_Exercise:_ Which lines of the entries contain the word "repowiki"? Please list them.

_Information given:_
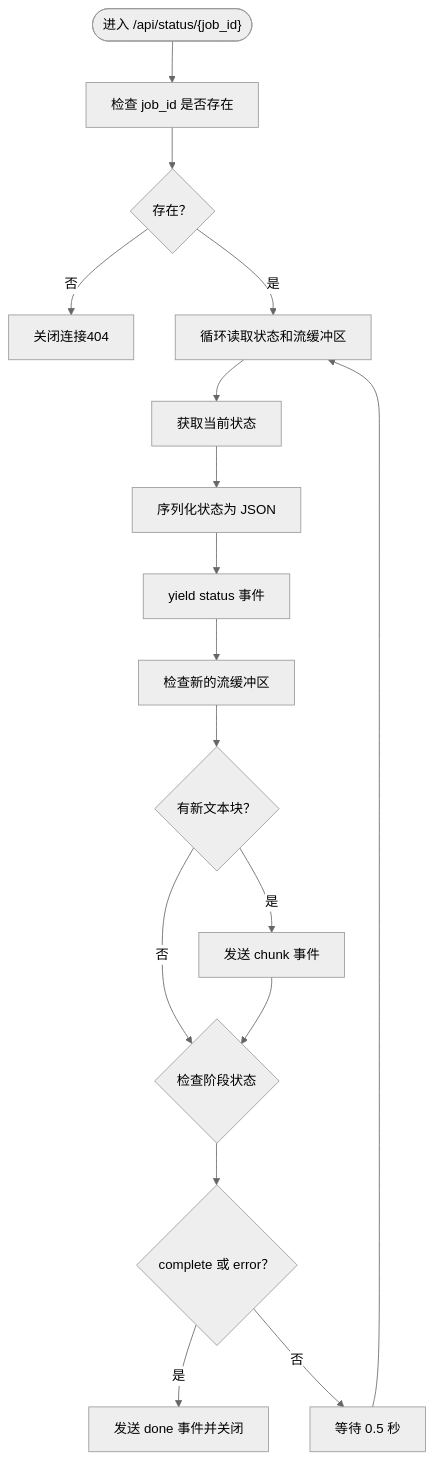
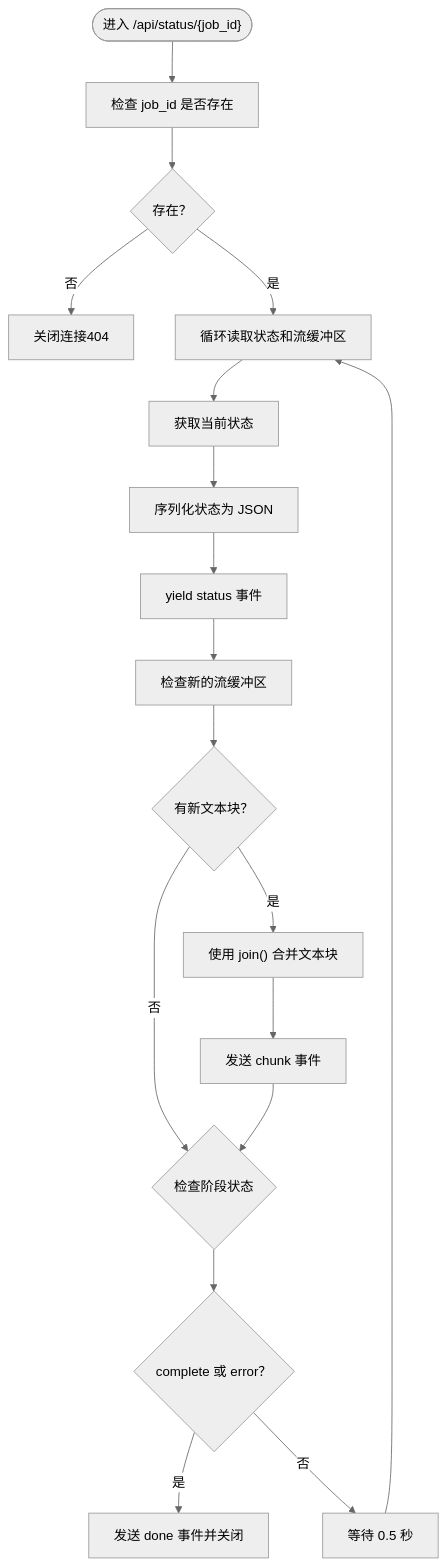
Before and after one commit to tjujingzong/Novel-to-Screenplay: the third of 7 diagrams in .qoder/repowiki/zh/content/API参考文档/进度监控端点.md, drawn with Mermaid (neutral theme). The commit also changed other lines of this file and 14 other files, not shown here.

````diff
--- a/.qoder/repowiki/zh/content/API参考文档/进度监控端点.md
+++ b/.qoder/repowiki/zh/content/API参考文档/进度监控端点.md
@@ -190,19 +190,20 @@
 ```mermaid
 flowchart TD
 Start(["进入 /api/status/{job_id}"]) --> CheckJob["检查 job_id 是否存在"]
 CheckJob --> Exists{"存在？"}
 Exists --> |否| Close["关闭连接404"]
 Exists --> |是| Loop["循环读取状态和流缓冲区"]
 Loop --> GetStatus["获取当前状态"]
 GetStatus --> SerializeStatus["序列化状态为 JSON"]
 SerializeStatus --> YieldStatus["yield status 事件"]
 YieldStatus --> CheckChunks["检查新的流缓冲区"]
 CheckChunks --> HasNew{"有新文本块？"}
-HasNew --> |是| SendChunk["发送 chunk 事件"]
+HasNew --> |是| JoinChunks["使用 join() 合并文本块"]
+JoinChunks --> SendChunk["发送 chunk 事件"]
 HasNew --> |否| CheckStage{"检查阶段状态"}
 SendChunk --> CheckStage
 CheckStage --> Complete{"complete 或 error？"}
 Complete --> |是| SendDone["发送 done 事件并关闭"]
 Complete --> |否| Sleep["等待 0.5 秒"]
 Sleep --> Loop
 ```
````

_Response:_
Before and after one commit to tjujingzong/Novel-to-Screenplay: the third of 7 diagrams in .qoder/repowiki/zh/content/API参考文档/进度监控端点.md, drawn with Mermaid (neutral theme). The commit also changed other lines of this file and 14 other files, not shown here.
--- a/.qoder/repowiki/zh/content/API参考文档/进度监控端点.md
+++ b/.qoder/repowiki/zh/content/API参考文档/进度监控端点.md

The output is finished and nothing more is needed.